## Exercise goal
Search the data for the string "last" and copy each line where it turns up.

Data excerpts
____

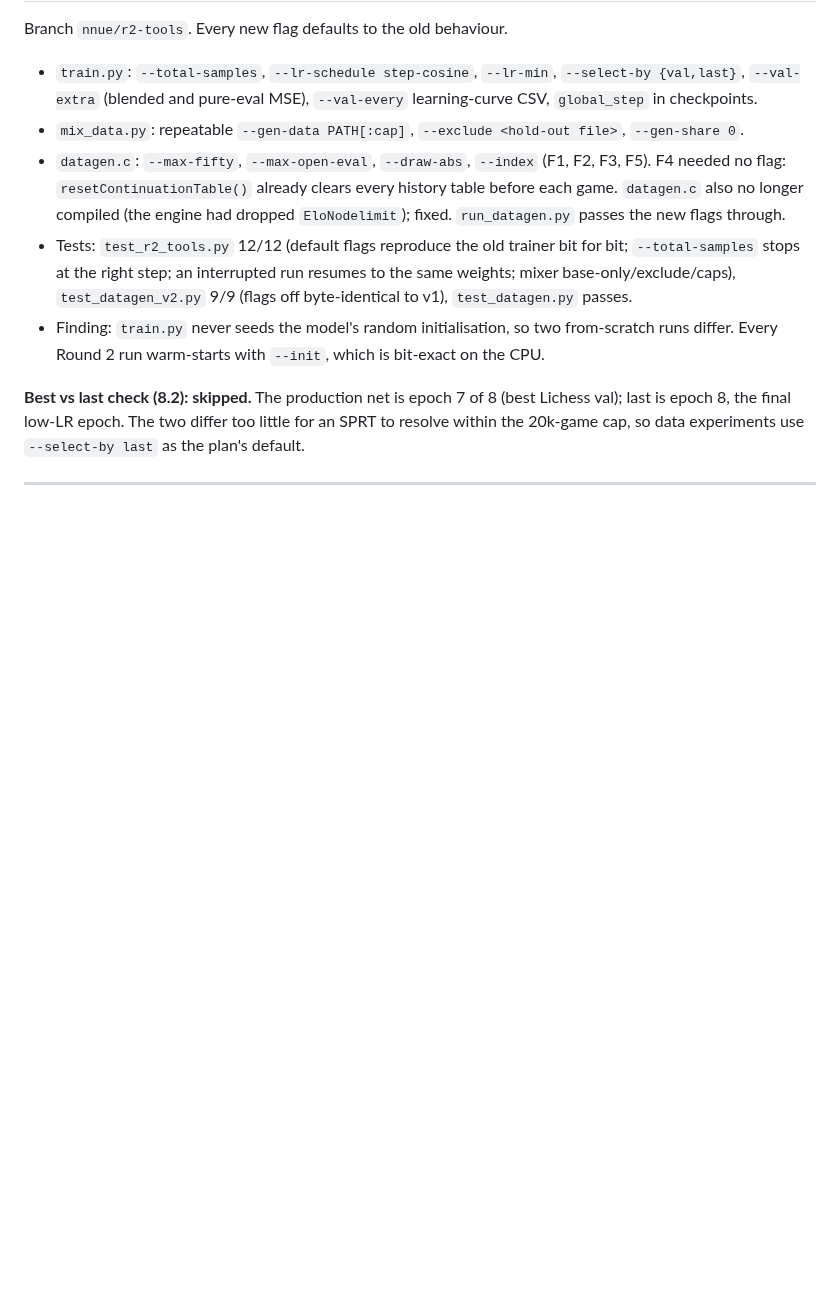
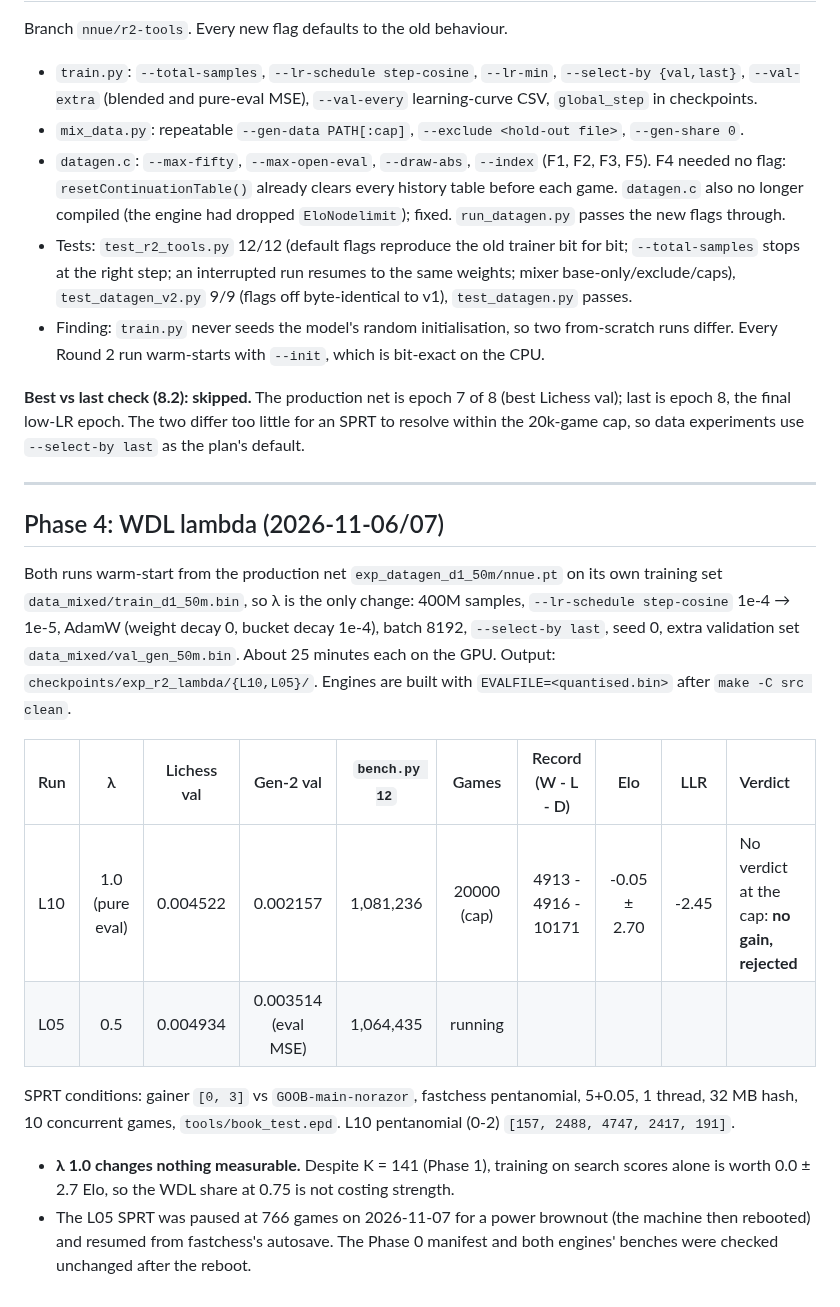
Before and after one commit to Gabrielkaos/ChessEngineGoobC, a Markdown page: documentations/nnue_results_log.md, the part around the change. Rendered like a GitHub page; blank space fills up the shorter version.

Commit message:
Docs: NNUE R2 Phase 4 (lambda 1.0 no gain) and in-check eval rejection (search Round 25)
Co-Authored-By: Claude Opus 5.5 <noreply@anthropic.com>

```diff
--- a/documentations/nnue_results_log.md
+++ b/documentations/nnue_results_log.md
@@ -80,3 +80,25 @@ little for an SPRT to resolve within the 20k-game cap, so data experiments use
 `--select-by last` as the plan's default.
 
 ---
+
+## Phase 4: WDL lambda (2026-11-06/07)
+
+Both runs warm-start from the production net `exp_datagen_d1_50m/nnue.pt` on its
+own training set `data_mixed/train_d1_50m.bin`, so λ is the only change:
+400M samples, `--lr-schedule step-cosine` 1e-4 → 1e-5, AdamW (weight decay 0,
+bucket decay 1e-4), batch 8192, `--select-by last`, seed 0, extra validation set
+`data_mixed/val_gen_50m.bin`. About 25 minutes each on the GPU. Output:
+`checkpoints/exp_r2_lambda/{L10,L05}/`. Engines are built with
+`EVALFILE=<quantised.bin>` after `make -C src clean`.
+
+| Run | λ | Lichess val | Gen-2 val | `bench.py 12` | Games | Record (W - L - D) | Elo | LLR | Verdict |
+| :--- | :---: | :---: | :---: | :---: | :---: | :---: | :---: | :---: | :--- |
+| L10 | 1.0 (pure eval) | 0.004522 | 0.002157 | 1,081,236 | 20000 (cap) | 4913 - 4916 - 10171 | -0.05 ± 2.70 | -2.45 | No verdict at the cap: **no gain, rejected** |
+| L05 | 0.5 | 0.004934 | 0.003514 (eval MSE) | 1,064,435 | running | | | | |
+
+SPRT conditions: gainer `[0, 3]` vs `GOOB-main-norazor`, fastchess
+pentanomial, 5+0.05, 1 thread, 32 MB hash, 10 concurrent games,
+`tools/book_test.epd`. L10 pentanomial (0-2) `[157, 2488, 4747, 2417, 191]`.
+
+* **λ 1.0 changes nothing measurable.** Despite K = 141 (Phase 1), training on search scores alone is worth 0.0 ± 2.7 Elo, so the WDL share at 0.75 is not costing strength.
+* The L05 SPRT was paused at 766 games on 2026-11-07 for a power brownout (the machine then rebooted) and resumed from fastchess's autosave. The Phase 0 manifest and both engines' benches were checked unchanged after the reboot.
```
Also changed, not shown: documentations/NNUE_IMPROVEMENT_PLAN_ROUND2.md (+2 -2 lines), documentations/search_pr_evaluations_oct2026.md (+18 -2 lines).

____

## Your solution
 `--select-by last` as the plan's default.
+bucket decay 1e-4), batch 8192, `--select-by last`, seed 0, extra validation set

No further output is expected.